Sunday, November 28, 2010
It's Not About The Food
When I was younger I definitely thought Thanksgiving was about the food. Oh, and time off from school. Actually, it wasn’t all about the food until we were teenagers—at least that’s the way I remember it. My parents are immigrants so Thanksgiving was a very “American” holiday, and my mom wasn’t keen on turkey, so I don’t recall us doing the whole feast thing until we were teenagers and we kids said We want turkey! We still didn’t do the sweet potato and stuffing thing—I remember rice, mushrooms, salad, and rolls. We also didn’t do the whole extended family thing because there wasn’t much family in the States. My mom’s brother and sister immigrated, too, but they probably viewed Thanksgiving much the same way as my mom did. This is all conjecture on my part, but the point is, Thanksgiving became more about traditional foods after I got together with Mark. His relatives crossed the Wild West in covered wagons, so I picture his great-great grandfather tracking down wild turkey with a blunderbuss.
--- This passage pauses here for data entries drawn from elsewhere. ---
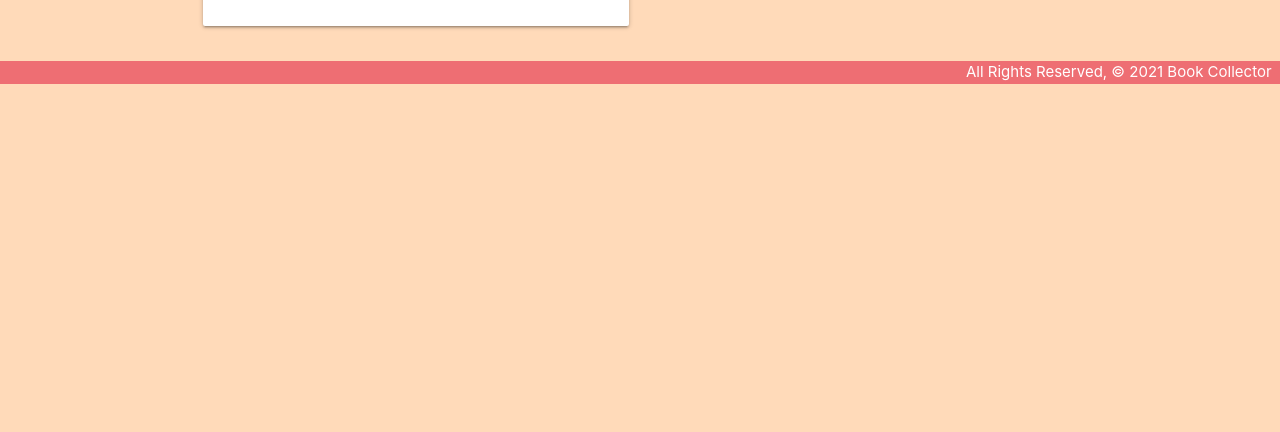
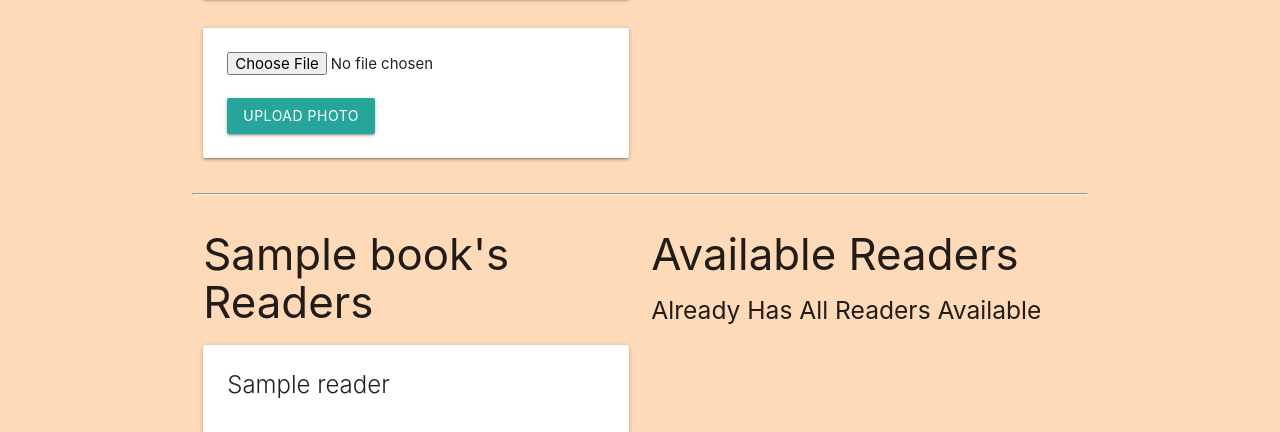
Before and after one commit to Hemalatha-kola/Book-Collect-Django, a Django app: page /books/1 in a window 1280 px wide. Shown: the part 774-1206 px from the top of the page. Before the commit the page ends 858 px from the top, so only its background shows below. Run offline with Django 4.2, Linux system fonts and the light colour scheme; tables that the repository leaves empty hold one stand-in row (values such as "Sample post").

Commit message:
images added to book

```diff
--- a/bookcollector/bookcollector/settings.py
+++ b/bookcollector/bookcollector/settings.py
@@ -126,3 +126,7 @@ STATIC_URL = 'static/'
 # https://docs.djangoproject.com/en/4.0/ref/settings/#default-auto-field
 
 DEFAULT_AUTO_FIELD = 'django.db.models.BigAutoField'
+
+import environ
+environ.Env()
+environ.Env.read_env()
--- a/bookcollector/main_app/admin.py
+++ b/bookcollector/main_app/admin.py
@@ -1,7 +1,8 @@
 from django.contrib import admin
-from .models import Book, Bookmark, Reader
+from .models import Book, Bookmark, Reader, Photo
 
 # Register your models here.
 admin.site.register(Book)
 admin.site.register(Bookmark)
 admin.site.register(Reader)
+admin.site.register(Photo)
--- a/bookcollector/main_app/models.py
+++ b/bookcollector/main_app/models.py
@@ -31,3 +31,10 @@ class Bookmark(models.Model):
 
     class Meta:
         ordering = ['-date']
+
+class Photo(models.Model):
+    url = models.CharField(max_length=200)
+    book = models.ForeignKey(Book, on_delete=models.CASCADE)
+
+    def __str__(self):
+        return f"Photo for book_id: {self.book_id} @{self.url}"
--- a/bookcollector/main_app/templates/books/detail.html
+++ b/bookcollector/main_app/templates/books/detail.html
@@ -17,6 +17,18 @@
         <a href="{% url 'books_delete' book.id %}">Delete</a>
       </div>
     </div>
+    {% for photo in book.photo_set.all %}
+    <img class="responsive-img card-panel" src="{{photo.url}}">
+    {% empty %}
+    <div class="card-panel teal-text center-align">No Photos Uploaded</div>
+    {% endfor %}
+    <form action="{% url 'add_photo' book.id %}" enctype="multipart/form-data" method="POST" class="card-panel">
+      {% csrf_token %}
+      <input type="file" name="photo-file">
+      <br><br>
+      <input type="submit" class="btn" value="Upload Photo">
+    </form>
+
   </div>
   <div class="col s6">
     <form action="{% url 'add_bookmark' book.id %}" method="post">
--- a/bookcollector/main_app/urls.py
+++ b/bookcollector/main_app/urls.py
@@ -11,4 +11,5 @@ urlpatterns = [
     path('books/<int:pk>/delete/', views.BookDelete.as_view(), name='books_delete'),
     path('books/<int:book_id>/add_bookmark/', views.add_bookmark, name='add_bookmark'),
     path('books/<int:book_id>/assoc_reader/<int:reader_id>/', views.assoc_reader, name='assoc_reader'),
+    path('books/<int:book_id>/add_photo/', views.add_photo, name='add_photo'),
 ]
--- a/bookcollector/main_app/views.py
+++ b/bookcollector/main_app/views.py
@@ -1,7 +1,10 @@
+import os
+import uuid
+import boto3
 from django.shortcuts import render, redirect
 from django.http import HttpResponse
 from django.views.generic.edit import CreateView, UpdateView, DeleteView
-from .models import Book, Reader
+from .models import Book, Reader, Photo
 from django.urls import reverse
 from .forms import BookmarkForm
 
@@ -53,6 +56,21 @@ def books_detail(request, book_id):
     bookmark_form = BookmarkForm()
     return render(request, 'books/detail.html', {'book':book, 'bookmark_form' : bookmark_form, 'readers' : readers_book_doesnt_have})
 
+def add_photo(request, book_id):
+    photo_file = request.FILES.get('photo-file', None)
+    if photo_file:
+        s3 = boto3.client('s3')
+        key = uuid.uuid4().hex[:6] + photo_file.name[photo_file.name.rfind('.'):]
+
+        try:
+            bucket = os.environ['S3_BUCKET']
+            s3.upload_fileobj(photo_file, bucket, key)
+            url = f"{os.environ['S3_BASE_URL']}{bucket}/{key}"
+            Photo.objects.create(url=url, book_id=book_id)
+        except:
+            print('An error occured while uploading to s3')
+    return redirect("detail", book_id=book_id)
+
 class BookCreate(CreateView):
     model = Book
     #fields = '__all__'
```
Also changed, not shown: bookcollector/main_app/migrations/0005_photo.py (added).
It didn’t take long for me to acquire a taste for the traditional Thanksgiving fixin’s (I love stuffing!)and soon we were in the rotation for hosting the meal. And it became about the food—having all the traditional side dishes and condiments and an array of homemade pies and breads and a nicely set table. And yeah, as for most women, it became about the stress, too. Mark’s been saying for years that it’s not about the food (well, except for pumpkin pie—there has to be a pumpkin pie)—it’s about the people. He says it’s about seeing people and just hanging out. Now, I could gripe that that’s because he doesn’t do the shopping or the cooking, but that would be wrong as well as false. He’s actually a great cook (and knows how to make a mean gravy). I could, however, legitimately grumble that it’s because he’s a guy and he doesn’t get the whole stress-for-success aspect of hosting Thanksgiving, but what does that say about me? And since I don’t like to face it when he’s right and I’m wrong, I avoid swimming in those waters. Once I get in I have to admit the Undertow of Truths is just too strong. But I did dip a toe into those waters this year. I cut back on the enormity of the food prep (less dishes, less variety, no homemade bread) and asked other people to bring things. Then I tried to go with the flow and enjoy our guests. Dinner was over before 5:00, but a lot of people hung around until after 9:00, and I hung out with them, just talking and catching up instead of being a maniac hostess trying to clean up. When it was all over, I had to admit that it was very enjoyable and that Mark was right—it really is about the people, not the food. Well, unless stuff’s inedible, and then it’s definitely about the food. It’s also no joke that people can also ruin a Thanksgiving—I’ve experienced that, too. But that’s a separate issue—one that requires a team of psychologists and the couch department of a Furniture Depot. Anyway, if the tradition of the meal is what motivates people to travel long distances to get together, that’s fine. But when hosting the meal starts overshadowing the enjoyment of the company, that’s when it’s good to take a step back and figure out why you’re going through all this effort. Enough musings for now. Here’s hoping you had a nice time with family and / or friends, and that there was enough pie, and that the potatoes weren’t burned. See you next week!